In 1920, writer and critic Edmund “Bunny” Wilson arrived in Ptown to visit poet Edna St. Vincent Millay in the cottage she rented from Susan Glaispell. He returned in 1927 and described entering the harbor: “exquisite delicacy of mother-of-pearl sea thinning to a fragile shelly blade along the shallow shore—a sort of iridescence of violet, blue, and green—a few gulls.” Over the next five years Bunny would become a pivotal figure among the writers who clustered in Provincetown.

His published diaries are what Debra Lawless has described in her brilliant history of Provincetown as “a goldmine of gossip and color,” as Bunny was preoccupied with sex, society, and the art world. He tells stories of bathtubs filled with absinthe, rash marriage proposals, and a drunken Harry Kemp banishing a thunderstorm.

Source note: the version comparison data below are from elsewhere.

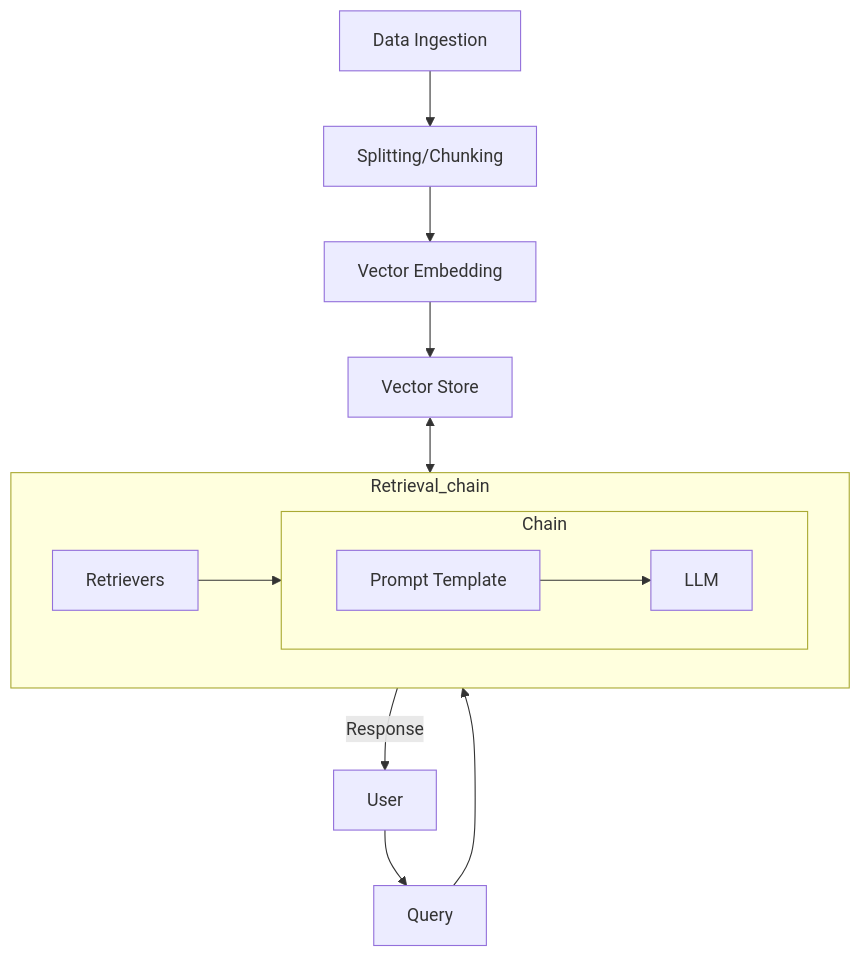
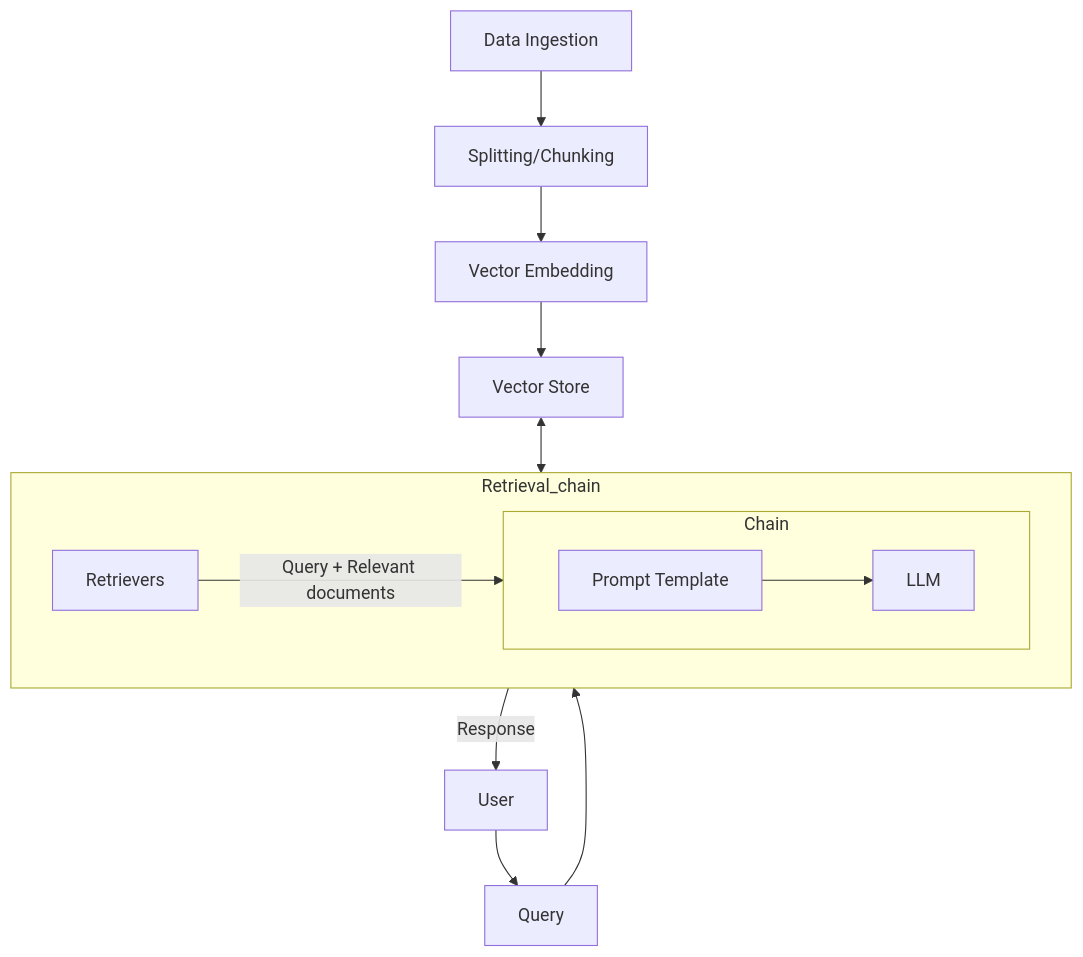
One commit to Darshan922000/Retrieval-Augmented-Generation changed the diagram in README.md. Above: the diagram before and after it, drawn with Mermaid.

````diff
--- a/README.md
+++ b/README.md
@@ -3,26 +3,26 @@
 ```mermaid
 flowchart TD
     A[Data Ingestion] --> B[Splitting/Chunking]
 
     B --> C[Vector Embedding]
 
     C --> D[Vector Store]
 
     D <--> E[Retrievers] 
 
     subgraph Retrieval_chain
         direction LR
-        E --> F[Prompt Template]
+        E -- Query + Relevant documents --> F[Prompt Template]
 
         subgraph Chain
             direction LR
             F --> G[LLM]
         end
     end
     
     H[Query] --> E
 
     I[User] --> H
 
     G -- Response --> I[User]
 ```
````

Wilson was the managing editor of Vanity Fair in 1920 and 1921, and later served as associate editor of The New Republic and as a book reviewer for The New Yorker and The New York Review of Books. His works influenced novelists Upton Sinclair, John Dos Passos, Sinclair Lewis, Floyd Dell, and Theodore Dreiser. He served on the Dewey Commission that set out to fairly evaluate the charges that led to the exile of Leon Trotsky.